True confession time. I never thought we would adopt internationally. I always said, "There are so many children suffering in America, why would we go to another country to adopt?" Not that I disagreed with international adoption at all, but my personal experiences just led me to feel strongly about domestic adoption. You see, I've been a social worker for almost 10 years. I've seen more than enough abused and neglected children right here in the U.S. So it was hard for me to understand going around the world to adopt a child. But then we started researching waiting children with Down Syndrome. When we learned that there are over 200 families on the waiting list to adopt a child with Down Syndrome in the U.S., our focus turned to international adoption. The statistics on orphans with Down Syndrome in other countries were absolutely staggering. Here are a few that I gathered on various humanitarian organizations' websites.
- There are 700,000 orphans in the country from which we are adopting, including "typical" children and those with special needs.

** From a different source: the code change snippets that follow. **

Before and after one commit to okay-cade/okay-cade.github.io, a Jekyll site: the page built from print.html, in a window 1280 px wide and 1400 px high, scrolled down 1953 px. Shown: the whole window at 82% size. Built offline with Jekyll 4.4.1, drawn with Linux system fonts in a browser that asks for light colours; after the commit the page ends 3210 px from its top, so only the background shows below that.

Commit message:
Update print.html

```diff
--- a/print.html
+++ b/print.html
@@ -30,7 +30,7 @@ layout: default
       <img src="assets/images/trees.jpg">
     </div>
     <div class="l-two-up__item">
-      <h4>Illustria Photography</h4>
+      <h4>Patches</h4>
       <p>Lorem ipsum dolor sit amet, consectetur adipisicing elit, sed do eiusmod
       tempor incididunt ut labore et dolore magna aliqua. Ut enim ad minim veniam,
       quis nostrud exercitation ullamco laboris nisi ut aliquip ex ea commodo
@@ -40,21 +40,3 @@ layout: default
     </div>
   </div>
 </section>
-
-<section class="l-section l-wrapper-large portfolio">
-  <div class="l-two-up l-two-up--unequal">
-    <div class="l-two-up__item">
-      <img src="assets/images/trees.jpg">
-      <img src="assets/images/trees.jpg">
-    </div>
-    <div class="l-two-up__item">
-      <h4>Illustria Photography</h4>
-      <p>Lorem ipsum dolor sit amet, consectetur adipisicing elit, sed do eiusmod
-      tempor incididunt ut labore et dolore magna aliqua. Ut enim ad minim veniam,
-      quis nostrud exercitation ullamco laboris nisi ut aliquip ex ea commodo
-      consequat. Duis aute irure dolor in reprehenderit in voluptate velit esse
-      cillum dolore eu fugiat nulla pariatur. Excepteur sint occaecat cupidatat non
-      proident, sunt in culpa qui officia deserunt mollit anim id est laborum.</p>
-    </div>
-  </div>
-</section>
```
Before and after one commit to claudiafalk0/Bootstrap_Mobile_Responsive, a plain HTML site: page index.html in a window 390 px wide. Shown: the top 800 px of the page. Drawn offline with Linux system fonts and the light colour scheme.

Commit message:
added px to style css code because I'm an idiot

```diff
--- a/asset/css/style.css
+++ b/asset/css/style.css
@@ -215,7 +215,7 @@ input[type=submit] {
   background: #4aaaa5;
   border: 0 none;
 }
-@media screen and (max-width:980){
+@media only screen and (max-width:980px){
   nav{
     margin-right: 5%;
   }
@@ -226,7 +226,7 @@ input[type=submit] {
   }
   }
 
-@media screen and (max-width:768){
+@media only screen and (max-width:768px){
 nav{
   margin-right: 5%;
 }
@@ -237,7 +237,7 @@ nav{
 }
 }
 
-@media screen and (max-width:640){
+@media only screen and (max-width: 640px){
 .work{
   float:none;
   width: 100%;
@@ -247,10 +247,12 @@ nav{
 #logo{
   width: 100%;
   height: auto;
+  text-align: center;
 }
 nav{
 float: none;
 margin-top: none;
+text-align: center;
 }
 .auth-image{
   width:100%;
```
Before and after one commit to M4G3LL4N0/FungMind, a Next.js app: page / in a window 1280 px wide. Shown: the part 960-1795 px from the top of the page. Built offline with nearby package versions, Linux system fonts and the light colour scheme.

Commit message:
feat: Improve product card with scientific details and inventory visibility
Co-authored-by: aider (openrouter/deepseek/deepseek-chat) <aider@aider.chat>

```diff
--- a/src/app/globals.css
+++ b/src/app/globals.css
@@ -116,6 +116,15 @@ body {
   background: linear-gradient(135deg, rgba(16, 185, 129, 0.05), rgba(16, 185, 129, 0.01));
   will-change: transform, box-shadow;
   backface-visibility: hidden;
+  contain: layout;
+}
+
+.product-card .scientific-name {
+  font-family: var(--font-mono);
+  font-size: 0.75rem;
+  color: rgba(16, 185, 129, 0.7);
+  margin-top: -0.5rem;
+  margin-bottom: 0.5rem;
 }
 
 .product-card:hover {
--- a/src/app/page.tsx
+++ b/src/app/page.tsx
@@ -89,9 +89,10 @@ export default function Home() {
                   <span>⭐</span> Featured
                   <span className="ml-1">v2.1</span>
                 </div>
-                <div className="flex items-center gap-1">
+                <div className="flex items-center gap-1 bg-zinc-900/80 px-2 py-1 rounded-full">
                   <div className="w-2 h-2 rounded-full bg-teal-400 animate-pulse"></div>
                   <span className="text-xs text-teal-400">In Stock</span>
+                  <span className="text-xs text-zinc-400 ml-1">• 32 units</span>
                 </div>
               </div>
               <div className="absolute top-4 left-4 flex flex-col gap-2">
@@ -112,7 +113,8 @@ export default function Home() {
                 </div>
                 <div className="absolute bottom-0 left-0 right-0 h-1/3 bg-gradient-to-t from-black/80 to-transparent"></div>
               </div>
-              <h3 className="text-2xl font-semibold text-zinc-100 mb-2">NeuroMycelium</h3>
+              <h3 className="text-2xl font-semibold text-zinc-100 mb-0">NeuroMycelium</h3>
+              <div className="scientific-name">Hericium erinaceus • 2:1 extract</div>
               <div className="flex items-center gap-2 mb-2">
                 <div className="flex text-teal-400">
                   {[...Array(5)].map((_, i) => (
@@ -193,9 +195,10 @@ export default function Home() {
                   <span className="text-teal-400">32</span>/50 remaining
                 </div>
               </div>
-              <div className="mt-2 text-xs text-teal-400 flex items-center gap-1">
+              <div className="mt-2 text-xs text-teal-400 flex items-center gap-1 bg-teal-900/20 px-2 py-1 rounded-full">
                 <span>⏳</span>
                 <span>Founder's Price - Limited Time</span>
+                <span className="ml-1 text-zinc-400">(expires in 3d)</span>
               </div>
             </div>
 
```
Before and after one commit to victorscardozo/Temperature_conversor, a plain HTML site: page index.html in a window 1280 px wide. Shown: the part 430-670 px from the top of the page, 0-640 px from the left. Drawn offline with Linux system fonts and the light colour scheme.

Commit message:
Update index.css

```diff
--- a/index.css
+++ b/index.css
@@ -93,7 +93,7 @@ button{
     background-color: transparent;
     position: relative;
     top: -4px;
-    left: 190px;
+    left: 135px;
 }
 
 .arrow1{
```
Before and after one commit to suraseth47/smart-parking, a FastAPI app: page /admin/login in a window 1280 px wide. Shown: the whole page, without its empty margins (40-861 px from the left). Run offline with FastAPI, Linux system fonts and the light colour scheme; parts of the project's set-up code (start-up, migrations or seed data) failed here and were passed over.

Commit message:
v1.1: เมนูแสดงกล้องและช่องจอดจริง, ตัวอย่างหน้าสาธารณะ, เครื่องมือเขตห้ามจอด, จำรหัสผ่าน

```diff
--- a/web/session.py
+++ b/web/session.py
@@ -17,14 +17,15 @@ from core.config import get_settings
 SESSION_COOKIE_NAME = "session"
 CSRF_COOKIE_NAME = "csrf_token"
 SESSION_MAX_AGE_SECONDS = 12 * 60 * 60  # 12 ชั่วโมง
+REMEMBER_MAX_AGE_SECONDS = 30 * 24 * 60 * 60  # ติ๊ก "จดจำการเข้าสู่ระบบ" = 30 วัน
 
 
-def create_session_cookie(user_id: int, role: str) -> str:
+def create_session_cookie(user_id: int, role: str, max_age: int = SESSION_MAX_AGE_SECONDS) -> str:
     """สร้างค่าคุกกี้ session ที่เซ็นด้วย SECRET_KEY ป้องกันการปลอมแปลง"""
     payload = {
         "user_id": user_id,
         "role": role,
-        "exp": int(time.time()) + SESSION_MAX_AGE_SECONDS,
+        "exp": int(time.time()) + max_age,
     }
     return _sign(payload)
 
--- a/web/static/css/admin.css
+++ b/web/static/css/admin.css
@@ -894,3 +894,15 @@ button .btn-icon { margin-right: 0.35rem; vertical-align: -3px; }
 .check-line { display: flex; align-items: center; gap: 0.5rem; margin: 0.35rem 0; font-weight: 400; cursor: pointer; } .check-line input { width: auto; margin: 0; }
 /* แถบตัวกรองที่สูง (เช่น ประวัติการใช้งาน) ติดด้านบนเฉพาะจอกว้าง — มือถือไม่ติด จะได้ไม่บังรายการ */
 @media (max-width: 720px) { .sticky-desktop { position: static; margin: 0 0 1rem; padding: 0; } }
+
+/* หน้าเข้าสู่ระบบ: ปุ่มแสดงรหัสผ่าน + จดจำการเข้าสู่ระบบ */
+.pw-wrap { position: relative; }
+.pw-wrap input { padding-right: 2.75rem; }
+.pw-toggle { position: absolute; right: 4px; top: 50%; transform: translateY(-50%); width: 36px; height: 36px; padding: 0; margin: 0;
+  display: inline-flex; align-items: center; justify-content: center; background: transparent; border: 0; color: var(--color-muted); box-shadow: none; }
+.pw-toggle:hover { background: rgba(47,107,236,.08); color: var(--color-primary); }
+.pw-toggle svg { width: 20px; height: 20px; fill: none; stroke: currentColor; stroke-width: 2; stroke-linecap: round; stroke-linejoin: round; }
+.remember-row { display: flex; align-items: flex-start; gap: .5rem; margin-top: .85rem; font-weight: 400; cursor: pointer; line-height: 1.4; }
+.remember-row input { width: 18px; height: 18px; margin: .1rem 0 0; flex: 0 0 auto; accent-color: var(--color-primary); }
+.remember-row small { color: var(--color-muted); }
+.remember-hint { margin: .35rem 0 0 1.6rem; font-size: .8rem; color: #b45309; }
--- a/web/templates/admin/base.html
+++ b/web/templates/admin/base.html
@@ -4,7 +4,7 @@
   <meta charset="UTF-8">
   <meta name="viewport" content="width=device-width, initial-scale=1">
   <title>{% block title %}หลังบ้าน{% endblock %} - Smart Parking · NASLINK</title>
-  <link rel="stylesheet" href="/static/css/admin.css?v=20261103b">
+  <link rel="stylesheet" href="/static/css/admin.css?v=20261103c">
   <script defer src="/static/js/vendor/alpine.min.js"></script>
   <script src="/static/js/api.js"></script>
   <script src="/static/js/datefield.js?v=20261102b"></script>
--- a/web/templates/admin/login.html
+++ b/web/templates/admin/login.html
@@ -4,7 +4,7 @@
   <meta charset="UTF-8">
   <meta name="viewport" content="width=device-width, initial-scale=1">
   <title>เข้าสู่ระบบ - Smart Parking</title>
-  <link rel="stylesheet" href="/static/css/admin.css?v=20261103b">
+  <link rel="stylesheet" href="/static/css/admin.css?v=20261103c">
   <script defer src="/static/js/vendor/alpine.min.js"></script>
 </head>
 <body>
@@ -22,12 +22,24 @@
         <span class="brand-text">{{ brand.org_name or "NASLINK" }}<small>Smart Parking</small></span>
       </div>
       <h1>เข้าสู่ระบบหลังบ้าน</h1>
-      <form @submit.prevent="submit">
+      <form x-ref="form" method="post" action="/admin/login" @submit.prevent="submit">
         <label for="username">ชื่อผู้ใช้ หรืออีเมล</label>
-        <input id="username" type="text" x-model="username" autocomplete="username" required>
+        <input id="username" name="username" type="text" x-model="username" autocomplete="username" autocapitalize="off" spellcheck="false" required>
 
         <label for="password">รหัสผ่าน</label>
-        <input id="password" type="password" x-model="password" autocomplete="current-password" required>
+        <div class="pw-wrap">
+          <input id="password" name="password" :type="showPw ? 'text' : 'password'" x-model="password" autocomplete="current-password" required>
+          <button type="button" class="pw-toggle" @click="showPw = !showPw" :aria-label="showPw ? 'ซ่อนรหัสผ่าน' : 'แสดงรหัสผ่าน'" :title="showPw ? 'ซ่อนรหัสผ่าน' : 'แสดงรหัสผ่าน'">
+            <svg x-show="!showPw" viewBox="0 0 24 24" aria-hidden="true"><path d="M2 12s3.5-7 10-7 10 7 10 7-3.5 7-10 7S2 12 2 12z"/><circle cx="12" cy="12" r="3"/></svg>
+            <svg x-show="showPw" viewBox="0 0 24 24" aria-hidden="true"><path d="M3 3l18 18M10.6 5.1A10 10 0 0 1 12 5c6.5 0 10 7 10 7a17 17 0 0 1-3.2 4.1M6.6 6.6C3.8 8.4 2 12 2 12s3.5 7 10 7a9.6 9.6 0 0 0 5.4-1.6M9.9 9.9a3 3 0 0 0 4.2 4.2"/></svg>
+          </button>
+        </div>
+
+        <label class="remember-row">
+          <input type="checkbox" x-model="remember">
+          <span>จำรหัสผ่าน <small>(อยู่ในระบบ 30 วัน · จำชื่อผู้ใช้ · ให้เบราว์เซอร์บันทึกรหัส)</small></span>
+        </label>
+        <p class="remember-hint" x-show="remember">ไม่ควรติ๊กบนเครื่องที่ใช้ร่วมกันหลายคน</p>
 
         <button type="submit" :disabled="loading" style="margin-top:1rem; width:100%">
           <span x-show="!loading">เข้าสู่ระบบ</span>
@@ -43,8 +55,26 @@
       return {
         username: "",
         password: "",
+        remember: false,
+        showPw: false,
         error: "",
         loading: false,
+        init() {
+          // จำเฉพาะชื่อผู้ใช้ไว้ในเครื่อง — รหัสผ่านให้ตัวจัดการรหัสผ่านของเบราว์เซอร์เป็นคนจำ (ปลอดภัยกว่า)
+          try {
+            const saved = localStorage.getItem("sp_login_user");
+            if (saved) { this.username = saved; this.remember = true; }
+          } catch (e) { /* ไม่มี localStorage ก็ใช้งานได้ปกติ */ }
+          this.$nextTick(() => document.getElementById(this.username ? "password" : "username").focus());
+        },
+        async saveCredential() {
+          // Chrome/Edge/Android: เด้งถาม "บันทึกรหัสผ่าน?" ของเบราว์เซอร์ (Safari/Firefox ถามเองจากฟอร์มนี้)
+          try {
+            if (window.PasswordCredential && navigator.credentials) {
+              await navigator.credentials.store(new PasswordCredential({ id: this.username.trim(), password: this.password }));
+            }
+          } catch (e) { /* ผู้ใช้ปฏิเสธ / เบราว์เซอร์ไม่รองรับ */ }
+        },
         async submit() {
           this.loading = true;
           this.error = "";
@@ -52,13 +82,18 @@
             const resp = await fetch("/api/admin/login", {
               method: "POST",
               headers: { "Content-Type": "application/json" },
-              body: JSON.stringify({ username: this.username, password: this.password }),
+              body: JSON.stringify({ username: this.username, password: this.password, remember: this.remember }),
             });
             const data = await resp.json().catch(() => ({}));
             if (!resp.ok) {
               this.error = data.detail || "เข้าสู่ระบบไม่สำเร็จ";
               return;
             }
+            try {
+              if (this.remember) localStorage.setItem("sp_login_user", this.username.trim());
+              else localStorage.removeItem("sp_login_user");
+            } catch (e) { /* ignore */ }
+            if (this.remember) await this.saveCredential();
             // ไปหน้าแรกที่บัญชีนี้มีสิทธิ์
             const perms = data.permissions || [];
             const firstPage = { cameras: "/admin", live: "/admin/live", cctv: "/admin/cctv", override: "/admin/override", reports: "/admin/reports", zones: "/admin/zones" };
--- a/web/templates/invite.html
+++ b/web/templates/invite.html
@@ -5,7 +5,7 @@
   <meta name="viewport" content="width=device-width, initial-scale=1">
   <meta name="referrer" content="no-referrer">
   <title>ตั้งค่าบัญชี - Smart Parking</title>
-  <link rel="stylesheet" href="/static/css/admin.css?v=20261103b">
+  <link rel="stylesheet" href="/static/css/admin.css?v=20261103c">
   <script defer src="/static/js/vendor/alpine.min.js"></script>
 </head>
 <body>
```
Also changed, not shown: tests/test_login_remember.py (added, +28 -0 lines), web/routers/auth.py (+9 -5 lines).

- Statistically, 1 in 733 live births results in a child with Down Syndrome, therefore there are approximately 955 children in the country from which we are adopting with DS who are orphans.
- There is no place in society for these children who are seen as "defective." They are put into orphanages by their families out of shame and fear. 90-95% of these orphans have at least one living parent and sometimes an entire family. Doctors typically advise the families to give the children up because of the widespread belief that these children will not be able to be contributing members of society.
- Children with special needs are allowed to stay in "baby houses" until they are 4 years old. Then they are transferred to state mental institutions or special orphanages for children with disabilities. Once they are transferred, they are no longer eligible to be adopted.
- 85% of these children die within the first year of being transferred due to the lack of proper medical care, nutrition or LOVE.
Below is a video expose' that I found on orphans in mental institutions in Serbia. Although we are not adopting from Serbia, the conditions shown are very similar in many Eastern European countries. If you choose to watch this video, please be prepared for some heartbreaking graphic images of less than humane conditions.
We have been told to expect a negative response to us when we walk the streets with our child when we go to pick him up. We have been told that complete strangers may come up and chastise us for having our child in public. I just can't imagine living in a society where humans with disabilities are seen as disgraceful, disposable and social outcasts. This is one of the most compelling reasons we had for choosing international adoption.